Rembrandt Harmenszoon van Rijn is generally considered the most important Dutch painter of the 17th century. Rembrandt was also a proficient engraver and made many drawings. His contributions to art were made in a period that historians call the Dutch Golden Age (roughly equivalent to the 17th century), in which Dutch culture, science, commerce, world power and political influence reached its pinnacle.
All in all, Rembrandt produced around 600 paintings, 300 etchings and 2000 drawings. He was a prolific painter of self-portraits, producing almost a hundred of them (including some 20 etchings) throughout his long career. Together they give us a remarkably clear picture of the man, his looks, but more importantly his emotions, as misfortune and sorrow etched wrinkles in his face.
His command of light and dark, often using stark contrasts, draws the viewer into the painting.

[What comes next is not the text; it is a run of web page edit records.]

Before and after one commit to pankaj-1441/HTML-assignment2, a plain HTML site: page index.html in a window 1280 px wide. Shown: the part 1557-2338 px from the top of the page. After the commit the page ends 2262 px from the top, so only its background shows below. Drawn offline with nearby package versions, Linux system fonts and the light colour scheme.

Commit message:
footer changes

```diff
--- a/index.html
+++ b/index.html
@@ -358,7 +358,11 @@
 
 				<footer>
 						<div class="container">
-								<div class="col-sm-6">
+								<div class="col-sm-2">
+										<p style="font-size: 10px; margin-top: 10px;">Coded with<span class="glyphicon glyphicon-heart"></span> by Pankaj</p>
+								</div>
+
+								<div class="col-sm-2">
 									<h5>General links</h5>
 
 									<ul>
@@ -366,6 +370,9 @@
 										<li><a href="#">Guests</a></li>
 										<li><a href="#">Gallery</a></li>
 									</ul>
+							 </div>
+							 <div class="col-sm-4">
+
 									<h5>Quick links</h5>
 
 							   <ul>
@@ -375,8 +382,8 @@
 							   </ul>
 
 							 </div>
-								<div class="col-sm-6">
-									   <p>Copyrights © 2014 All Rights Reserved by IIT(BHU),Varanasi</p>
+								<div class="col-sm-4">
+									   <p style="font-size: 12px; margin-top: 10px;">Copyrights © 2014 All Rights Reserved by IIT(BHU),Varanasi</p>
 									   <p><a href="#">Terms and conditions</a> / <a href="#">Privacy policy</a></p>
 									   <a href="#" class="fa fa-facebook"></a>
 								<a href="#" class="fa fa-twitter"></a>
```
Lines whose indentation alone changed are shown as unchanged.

His dramatic and lively scenes, devoid of any rigid formality, and his deep felt compassion for mankind are among the prominent characteristics of his work.

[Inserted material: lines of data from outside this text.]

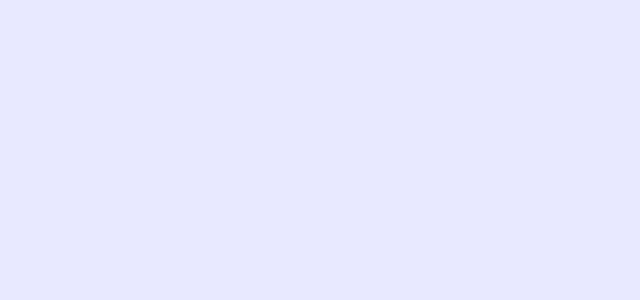
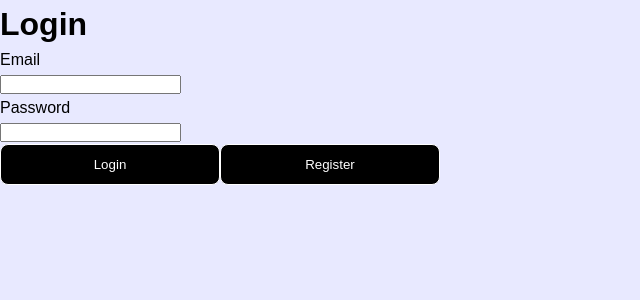
Before and after one commit to haribabu20/React-Projects, a React (Vite) app in the folder 03-Dice-game/: page /login in a window 1280 px wide. Before the commit this address had no page. Shown: the top 300 px of the page, without its empty margins (0-640 px from the left). Built offline with nearby package versions, Linux system fonts and the light colour scheme.

Commit message:
Feat: Added Register, profile, login, home pages with protected routes implementations

```diff
--- a/03-Dice-game/src/App.jsx
+++ b/03-Dice-game/src/App.jsx
@@ -1,14 +1,36 @@
 import {Routes,Route} from 'react-router-dom'
+import Navbar from './components/Navbar'
 import Home from './pages/Home'
 import Game from './pages/Game'
+import Login from './pages/Login'
+import Profile from './pages/Profile'
+import Register from './pages/Register'
 import '../src/App.css'
+import ProtectedRoute from './components/ProtectedRoute'
 
 function App(){
   return(
+    <>
       <Routes>
         <Route path='/' element={<Home/>} />
-        <Route path='/game' element={<Game/>} />
+        <Route path='/login' element={<Login/>}></Route>
+        <Route path='/register' element={<Register/>}></Route>
+
+        <Route path='/profile' element={
+          <ProtectedRoute>
+            <Profile/>
+          </ProtectedRoute>
+        }></Route>
+
+        <Route path='/game' element={
+          <ProtectedRoute>
+            <Game/>
+          </ProtectedRoute>
+        }></Route>
+
       </Routes>
+    </>
+
   )
 }
 
--- a/03-Dice-game/src/components/Header.jsx
+++ b/03-Dice-game/src/components/Header.jsx
@@ -3,8 +3,10 @@ import Score from './Score'
 import Number from './Number'
 import Button from './Button'
 import ThemeToggle from './ThemeToggle'
+import {useNavigate} from 'react-router-dom'
 
 const Header = ({selected, setSelected, score, setScore, handleBackToMenu, result}) => {
+  const navigate = useNavigate();
   return (
     <header className='header-container'>
       <section className='score-card'>
@@ -17,7 +19,10 @@ const Header = ({selected, setSelected, score, setScore, handleBackToMenu, resul
         <ThemeToggle/>
       </section>
       <section>
-        <Button text='Back to Login' onClick={handleBackToMenu} outline/>
+        <Button text='Profile' onClick={()=>navigate('/profile')}/>
+      </section>
+      <section>
+        <Button text='Logout' onClick={handleBackToMenu} outline/>
       </section>
 
     </header>
--- /dev/null
+++ b/03-Dice-game/src/components/Navbar.jsx
@@ -0,0 +1,15 @@
+import { Link } from "react-router-dom";
+
+const Navbar = () => {
+  return (
+    <nav>
+      <Link to="/">Home</Link> |{" "}
+      <Link to="/game">Game</Link> |{" "}
+      <Link to="/profile">Profile</Link> |{" "}
+      <Link to="/login">Login</Link> |{" "}
+      <Link to="/register">Register</Link>
+    </nav>
+  );
+};
+
+export default Navbar;
--- /dev/null
+++ b/03-Dice-game/src/components/ProtectedRoute.jsx
@@ -0,0 +1,15 @@
+import React from 'react'
+import { Navigate } from 'react-router-dom';
+
+const ProtectedRoute = ({children}) => {
+
+  const token = localStorage.getItem('token');
+
+  if(!token){
+    return <Navigate to='/login' />;
+  }
+
+  return children;
+}
+
+export default ProtectedRoute
--- a/03-Dice-game/src/pages/Home.jsx
+++ b/03-Dice-game/src/pages/Home.jsx
@@ -8,7 +8,7 @@ const Home = () => {
   const navigate = useNavigate();
 
   const handleLoginButton = () => {
-      navigate('/game')
+      navigate('/login')
   }
 
   return(
--- /dev/null
+++ b/03-Dice-game/src/pages/Login.jsx
@@ -0,0 +1,68 @@
+import React from 'react'
+import { useState } from 'react';
+import axios from 'axios';
+import { API_URL } from '../config/api';
+import {useNavigate} from 'react-router-dom'
+
+const Login = () => {
+
+  const [email, setEmail] = useState('');
+  const [password, setPassword] = useState('');
+  const [error, setError] = useState('')
+  const navigate = useNavigate();
+
+  const handleLogin = async(e) => {
+    e.preventDefault();
+
+    try{
+      const response = await axios.post(
+        `${API_URL}/api/auth/login`,
+        {
+          email,
+          password
+        }
+      );
+      localStorage.setItem('token',response.data.token); // store token in localstorage
+      navigate('/game')// and move to profile tab
+
+    }catch(error){
+      setError(error.response.data.message)
+    }
+  }
+
+  return (
+    <div>
+      <h1>Login</h1>
+
+      <form onSubmit={handleLogin}>
+        <div>
+          <label>Email</label>
+          <br />
+          <input
+            type='email'
+            value={email}
+            onChange={(e)=>setEmail(e.target.value)}
+          />
+        </div>
+
+        <div>
+          <label>Password</label>
+          <br />
+          <input
+            type='password'
+            value={password}
+            onChange={(e)=>setPassword(e.target.value)}
+          />
+        </div>
+
+        <button type='submit'>Login</button>
+        <button onClick={()=>navigate('/register')}>Register</button>
+
+      </form>
+
+      {error && <p>{error}</p>}
+    </div>
+  )
+}
+
+export default Login
--- /dev/null
+++ b/03-Dice-game/src/pages/Profile.jsx
@@ -0,0 +1,58 @@
+import React from 'react'
+import {useState, useEffect} from 'react'
+import { API_URL } from '../config/api';
+import axios from 'axios';
+import { useNavigate } from 'react-router-dom';
+
+const Profile = () => {
+
+  const [user, setUser] = useState(null);
+  const navigate = useNavigate();
+
+  const fetchProfile = async () => {
+    try{
+      const token = localStorage.getItem('token');
+
+      const response = await axios.get(
+        `${API_URL}/api/auth/profile`,
+        {
+          headers: {
+            Authorization: `bearer ${token}`,
+          },
+        }
+      )
+
+      setUser(response.data);
+
+
+    }catch(error){
+      console.log(error.message);
+    }
+  }
+
+  const handleLogout = () => {
+    localStorage.removeItem('token');
+    navigate('/login');
+  }
+
+  const handleBackToGame = () => {
+    navigate('/game')
+  }
+
+  // calling the function when page loads
+  useEffect(()=>{
+    fetchProfile()
+  },[])
+
+  return (
+    <div>
+      <h1>Profile</h1>
+      <p>Name: {user?.name}</p>
+      <p>Email: {user?.email}</p>
+      <button onClick={handleLogout}>Logout</button>
+      <button onClick={handleBackToGame}>Back to Game</button>
+    </div>
+  )
+}
+
+export default Profile
--- /dev/null
+++ b/03-Dice-game/src/pages/Register.jsx
@@ -0,0 +1,90 @@
+import axios from 'axios';
+import {useState} from 'react'
+import { API_URL } from '../config/api';
+import { useNavigate } from 'react-router-dom';
+
+const Register = () => {
+
+  const [name,setName] = useState('');
+  const [email, setEmail] = useState('');
+  const [password, setPassword] = useState('');
+  const [resMessage, setResMessage] = useState('');
+
+  const navigate = useNavigate();
+
+
+  const handleRegister = (e) => {
+    e.preventDefault();
+    registerUser();
+  }
+
+  const registerUser = async () => {
+    try {
+      const response = await axios.post(
+        `${API_URL}/api/auth/register`,
+        {
+          name,
+          email,
+          password
+        }
+      )
+      setResMessage(response.data.message);
+
+      setName('');
+      setEmail('');
+      setPassword('');
+
+      navigate('/login');
+
+    }catch(error){
+      console.log(error)
+      setResMessage(
+        error.response?.data?.message || 'Something Went Wrong'
+      );
+    }
+  }
+
+  return (
+    <div>
+      <form onSubmit={handleRegister}>
+
+        <div>
+          <label>Name</label>
+          <br />
+          <input
+            type='text'
+            value={name}
+            onChange={(e)=>setName(e.target.value)}
+          />
+        </div>
+
+        <div>
+          <label>Email</label>
+          <br/>
+          <input
+            type='email'
+            value={email}
+            onChange={(e)=>setEmail(e.target.value)}
+          />
+        </div>
+
+        <div>
+          <label>Password</label>
+          <br/>
+          <input
+            type='password'
+            value={password}
+            onChange={(e)=>setPassword(e.target.value)}
+          />
+        </div>
+
+        <button type='submit'>Register</button>
+
+      </form>
+
+      {resMessage && <p>{resMessage}</p>}
+    </div>
+  )
+}
+
+export default Register
```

His immediate family, his first wife Saskia, his son Titus, and his second wife Hendrickje often figured prominently in his paintings, many of which had mythical, biblical, or historical themes.